Here are a few suggestions of their books to enjoy.
In a luxury lodge on Botswana’s sunny plains four friends, once known as the Wild Girls, reunite for a birthday celebration. Arriving at the lodge a feeling of unease settles over them. There’s no sign of the promised party. There is no phone signal. They’re alone, in the wild. Phoebe Morgan’s latest book is an atmospheric thriller of secrets, lies and betrayals. Phoebe ran a "how to get published" workshop at our 2019 Festival.
Howard and Kitty have moved to Lodeshill from London; now their marriage is wordlessly falling apart. Jamie has lived in the village all his life and dreams of leaving it, while Jack, a vagrant farm-worker arrives in the village, bringing change. All four of them are struggling to find a life in the modern countryside.
At Hawthorn Time, shortlisted for the Costa Novel Award 2015 is a heartbreaking exploration of love, land and loss.
In 1649, Jan Brunt, a Dutchman, arrives in England to work on draining the Great Level, an expanse of marsh in the fen country. Here he meets Eliza, whose love overturns his ordered vision and whose act of resistance forces him to see the world differently. Jan flees to the New World, where the spirit of avarice is raging. One spring morning a boy delivers a note that prompts him to remember the fens, and confront all that was lost there.
In At the Field's Edge: Adrian Bell And The English Countryside, Richard Hawking brings Adrian Bell’s prescient, beautifully written, and still timely observations about the ecology, economy and culture of the British countryside to a new generation of readers. Largely neglected, Bell’s voice is one we should listen to, coming from one of our greatest writers about farming and rural life. If we pause at the field’s edge with him for a moment, we get a lesson in aesthetic appreciation and about what is disappearing from the countryside.

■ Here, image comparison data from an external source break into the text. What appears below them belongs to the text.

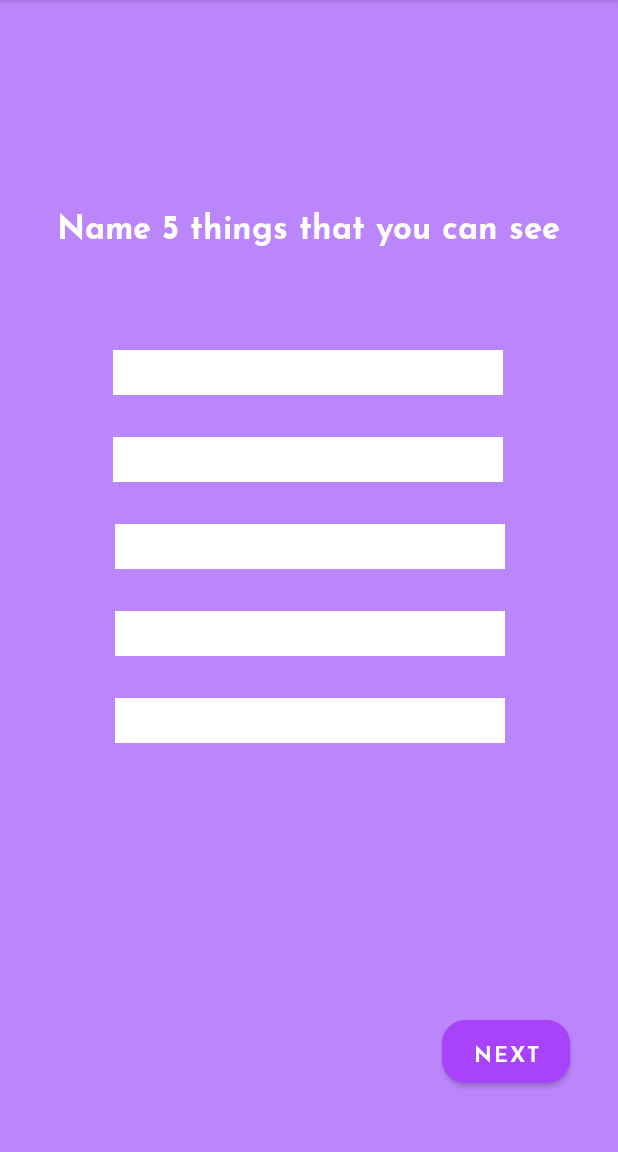
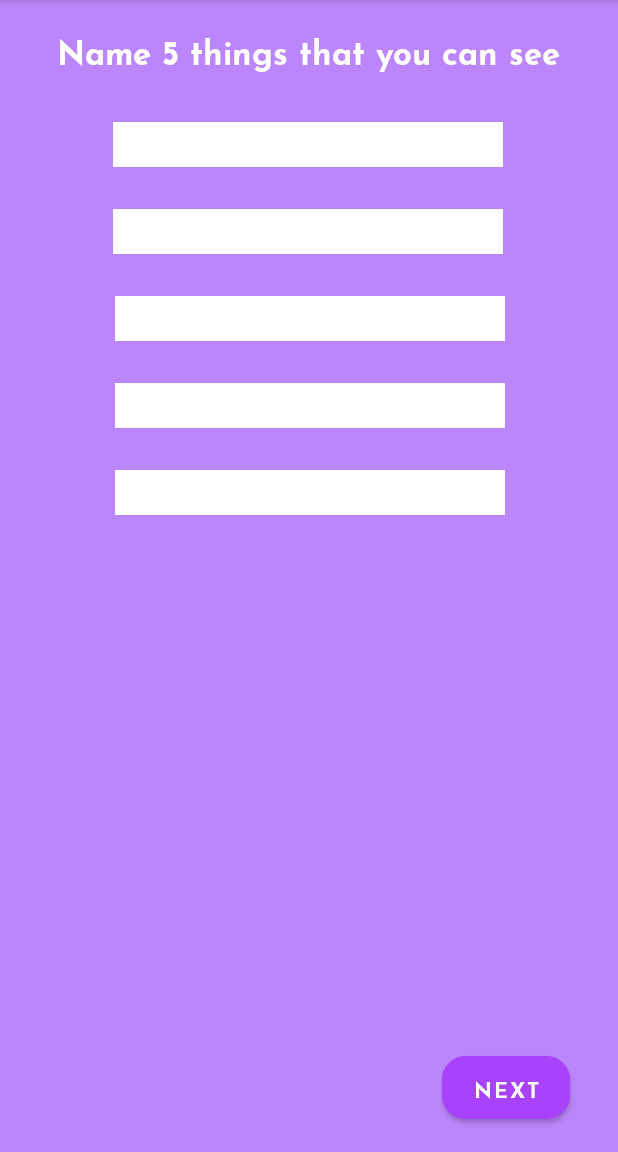
Before and after one commit to acoprescu/TeraaProject, an Android app: the TechniqueActivity screen opened directly, with no data from a screen before it, on a phone screen of 412 x 824 dp, the part 84-1236 px from its top. Run offline under Robolectric (Android 15) with nearby library versions, the phone set to English and light mode, and no system bars.

Commit message:
Fix: Overlapping views in Technique screen

```diff
--- a/app/src/main/res/layout/activity_technique.xml
+++ b/app/src/main/res/layout/activity_technique.xml
@@ -11,7 +11,7 @@
         android:id="@+id/title"
         android:layout_width="wrap_content"
         android:layout_height="wrap_content"
-        android:layout_marginTop="132dp"
+        android:layout_marginTop="16dp"
         android:text="Name 5 things ..."
         android:textColor="@color/white"
         android:textSize="22sp"
@@ -24,7 +24,7 @@
         android:id="@+id/editText1"
         android:layout_width="260dp"
         android:layout_height="30dp"
-        android:layout_marginTop="68dp"
+        android:layout_marginTop="32dp"
         android:background="@color/white"
         android:ems="10"
         android:inputType="textPersonName"
@@ -92,7 +92,7 @@
         android:layout_width="85dp"
         android:layout_height="54dp"
         android:layout_marginEnd="32dp"
-        android:layout_marginBottom="40dp"
+        android:layout_marginBottom="16dp"
         android:backgroundTint="@color/buttoncolor"
         android:text="Next"
         app:cornerRadius="16dp"
```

Before handbags there were tie-on pockets where women carried pencils, thimbles or a lover's picture. Barbara Burman and Ariane Fennetaux have researched the story of this essential accessory of 18th and 19th century life in museums and private collections, letters, accounts of court cases and newspaper advertisements. Pockets were worn by duchesses and country gentry, prostitutes and washerwomen, and immortalised in a children's nursery rhyme.
Kate Keeling moves to Haverscroft House in an attempt to salvage her marriage but Haverscroft’s dark secrets will drive her to question her sanity and her husband, and fatally engulf her family unless she can stop the past repeating itself. In this modern gothic tale, S.A. Harris plays on the expectations of the role of women, the manipulation of their mental health and the risks they will take for their children. It will grip you from the start, and keep you guessing till the end!

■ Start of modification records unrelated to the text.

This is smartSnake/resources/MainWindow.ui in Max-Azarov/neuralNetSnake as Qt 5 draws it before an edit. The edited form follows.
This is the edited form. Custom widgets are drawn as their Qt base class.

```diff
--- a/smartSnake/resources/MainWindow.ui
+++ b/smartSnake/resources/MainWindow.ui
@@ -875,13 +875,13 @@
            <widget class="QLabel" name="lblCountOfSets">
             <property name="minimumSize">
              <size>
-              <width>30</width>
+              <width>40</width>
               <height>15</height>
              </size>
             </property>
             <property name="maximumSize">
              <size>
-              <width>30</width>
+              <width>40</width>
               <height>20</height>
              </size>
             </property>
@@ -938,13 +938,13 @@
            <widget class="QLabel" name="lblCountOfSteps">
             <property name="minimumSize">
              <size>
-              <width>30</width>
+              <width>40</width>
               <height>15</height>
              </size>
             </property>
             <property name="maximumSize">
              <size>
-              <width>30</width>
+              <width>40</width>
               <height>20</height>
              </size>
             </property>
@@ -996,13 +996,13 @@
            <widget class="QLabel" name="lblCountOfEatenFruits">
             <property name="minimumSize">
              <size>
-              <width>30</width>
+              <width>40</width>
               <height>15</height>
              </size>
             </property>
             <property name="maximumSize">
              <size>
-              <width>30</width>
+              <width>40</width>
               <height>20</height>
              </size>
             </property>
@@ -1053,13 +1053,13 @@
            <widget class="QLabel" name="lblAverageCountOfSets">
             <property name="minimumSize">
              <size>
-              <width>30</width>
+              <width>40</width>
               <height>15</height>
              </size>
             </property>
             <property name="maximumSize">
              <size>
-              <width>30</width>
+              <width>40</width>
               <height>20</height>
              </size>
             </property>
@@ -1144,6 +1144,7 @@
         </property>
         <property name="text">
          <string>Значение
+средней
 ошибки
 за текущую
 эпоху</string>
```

In this biography of Eglantine Jebb, Clare Mulley, who has been a frequent speaker at our festival, tells the story of a woman who, though not particularly fond of children herself, nevertheless dedicated her life to establishing Save the Children. Eglantyne Jebb was a brilliant, charismatic, and passionate woman, who moved between drawing-rooms and war zones and was not afraid to defy the law.
Under tennis courts in the ruins of a great abbey archaeologists find the remains of St. Edmund, once venerated as England’s patron saint. Politicians, archaeologists and a reclusive monk all get involved, with St. Edmund himself looking on. Simon Edge mixes ancient and modern, poking fun at Westminster culture and religious cults in a beguiling comedy.

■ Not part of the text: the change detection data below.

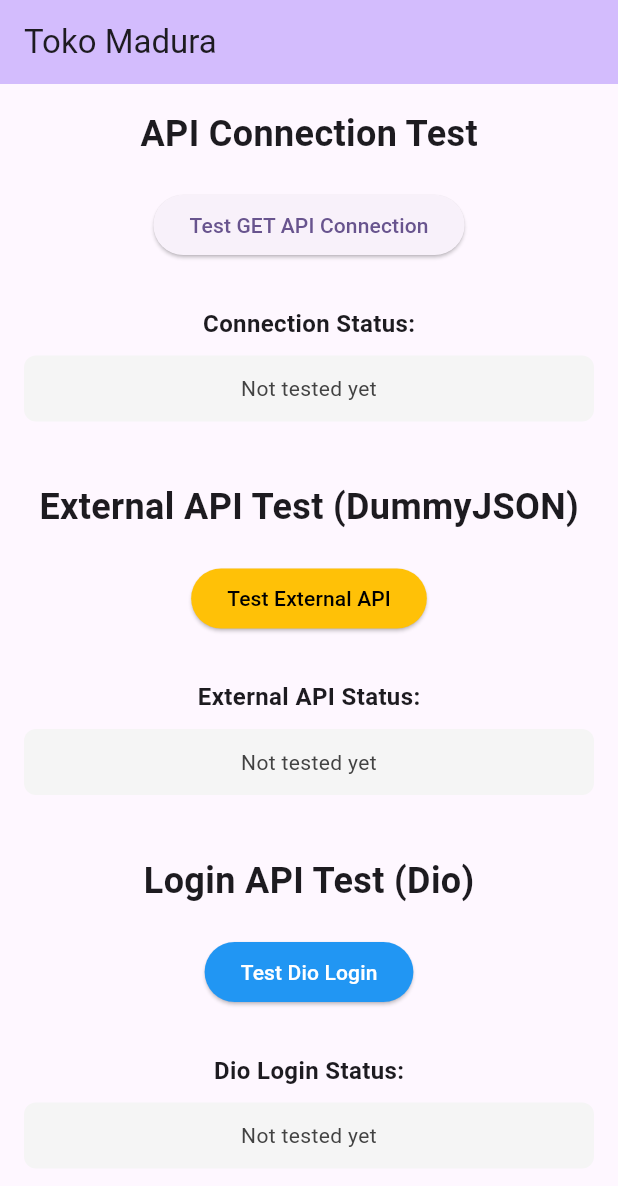
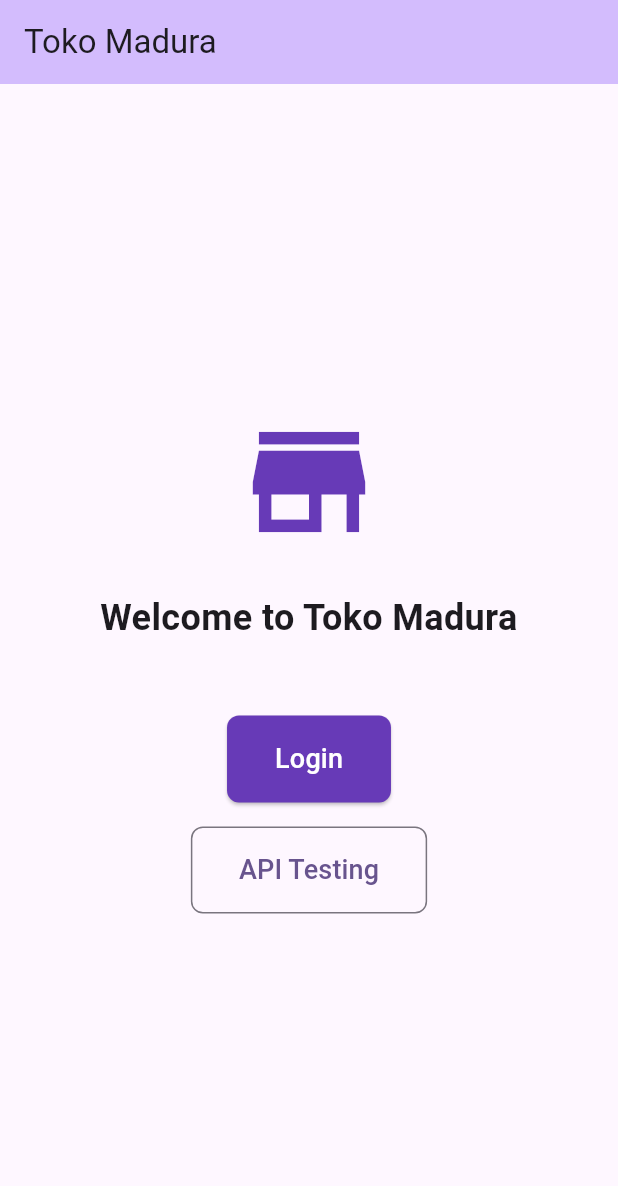
Before and after one commit to siubie/clean_arc_madura, a Flutter app: the screen it shows after launch, on a phone screen of 412 x 824 dp. Shown: the top 1186 px of the screen. Run offline on Flutter 3.47's test engine with Material 3 defaults, Android fonts, the phone set to English and light mode, and no system bars; our stand-ins replace bloc, dartz, dio, equatable, get_it, logger and 1 more.

Commit message:
Implement login feature: create LoginPage with form validation, loading state, and navigation. Update main app to include login route and enhance HomePage layout.

```diff
--- a/lib/main.dart
+++ b/lib/main.dart
@@ -1,10 +1,10 @@
 import 'package:clean_arc_madura/service_locator.dart';
-import 'package:dio/dio.dart';
 import 'package:flutter/material.dart';
 import 'package:http/http.dart' as http;
 import 'dart:convert';
 import 'core/network/dio_client.dart';
 import 'core/constants/api_urls.dart';
+import 'features/auth/presentation/pages/login.dart';
 
 void main() {
   setupServiceLocator();
@@ -20,8 +20,81 @@ class MyApp extends StatelessWidget {
       title: 'Toko Madura',
       theme: ThemeData(
         colorScheme: ColorScheme.fromSeed(seedColor: Colors.deepPurple),
+        useMaterial3: true,
       ),
-      home: const ApiTestPage(title: 'Toko Madura'),
+      home: const HomePage(),
+      routes: {
+        '/login': (context) => const LoginPage(),
+        '/api_test': (context) => const ApiTestPage(title: 'API Testing'),
+      },
+    );
+  }
+}
+
+class HomePage extends StatelessWidget {
+  const HomePage({super.key});
+
+  @override
+  Widget build(BuildContext context) {
+    return Scaffold(
+      appBar: AppBar(
+        title: const Text('Toko Madura'),
+        backgroundColor: Theme.of(context).colorScheme.inversePrimary,
+      ),
+      body: Center(
+        child: Padding(
+          padding: const EdgeInsets.all(20.0),
+          child: Column(
+            mainAxisAlignment: MainAxisAlignment.center,
+            children: [
+              const Icon(Icons.store, size: 100, color: Colors.deepPurple),
+              const SizedBox(height: 24),
+              const Text(
+                'Welcome to Toko Madura',
+                style: TextStyle(fontSize: 24, fontWeight: FontWeight.bold),
+                textAlign: TextAlign.center,
+              ),
+              const SizedBox(height: 48),
+              ElevatedButton(
+                onPressed: () {
+                  Navigator.pushNamed(context, '/login');
+                },
+                style: ElevatedButton.styleFrom(
+                  backgroundColor: Colors.deepPurple,
+                  foregroundColor: Colors.white,
+                  padding: const EdgeInsets.symmetric(
+                    horizontal: 32,
+                    vertical: 16,
+                  ),
+                  shape: RoundedRectangleBorder(
+                    borderRadius: BorderRadius.circular(8),
+                  ),
+                ),
+                child: const Text('Login', style: TextStyle(fontSize: 18)),
+              ),
+              const SizedBox(height: 16),
+              OutlinedButton(
+                onPressed: () {
+                  Navigator.pushNamed(context, '/api_test');
+                },
+                style: OutlinedButton.styleFrom(
+                  padding: const EdgeInsets.symmetric(
+                    horizontal: 32,
+                    vertical: 16,
+                  ),
+                  shape: RoundedRectangleBorder(
+                    borderRadius: BorderRadius.circular(8),
+                  ),
+                ),
+                child: const Text(
+                  'API Testing',
+                  style: TextStyle(fontSize: 18),
+                ),
+              ),
+            ],
+          ),
+        ),
+      ),
     );
   }
 }
@@ -149,10 +222,8 @@ class _ApiTestPageState extends State<ApiTestPage> {
         'author': 'API Tester',
       };
 
-      // Convert to FormData for Dio
-      final formData = FormData.fromMap(bookData);
       // Post request to create a book
-      final response = await _dioClient.post(ApiUrls.book);
+      final response = await _dioClient.post(ApiUrls.book, data: bookData);
 
       setState(() {
         _isCreateBookLoading = false;
```
Also changed, not shown: lib/features/auth/presentation/pages/login.dart (added, +229 -0 lines).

From Liz Trenow, best-selling author of The Last Telegram and The Silk Weaver, comes The Secrets of the Lake (May 2021) inspired by her Suffolk roots and the mysterious local legend of the Wormingford. The novel features a young woman in the 1950s, exploring how traumas of war reverberate through succeeding generations and how a community is rocked by the disappearance of a young Down’s Syndrome boy.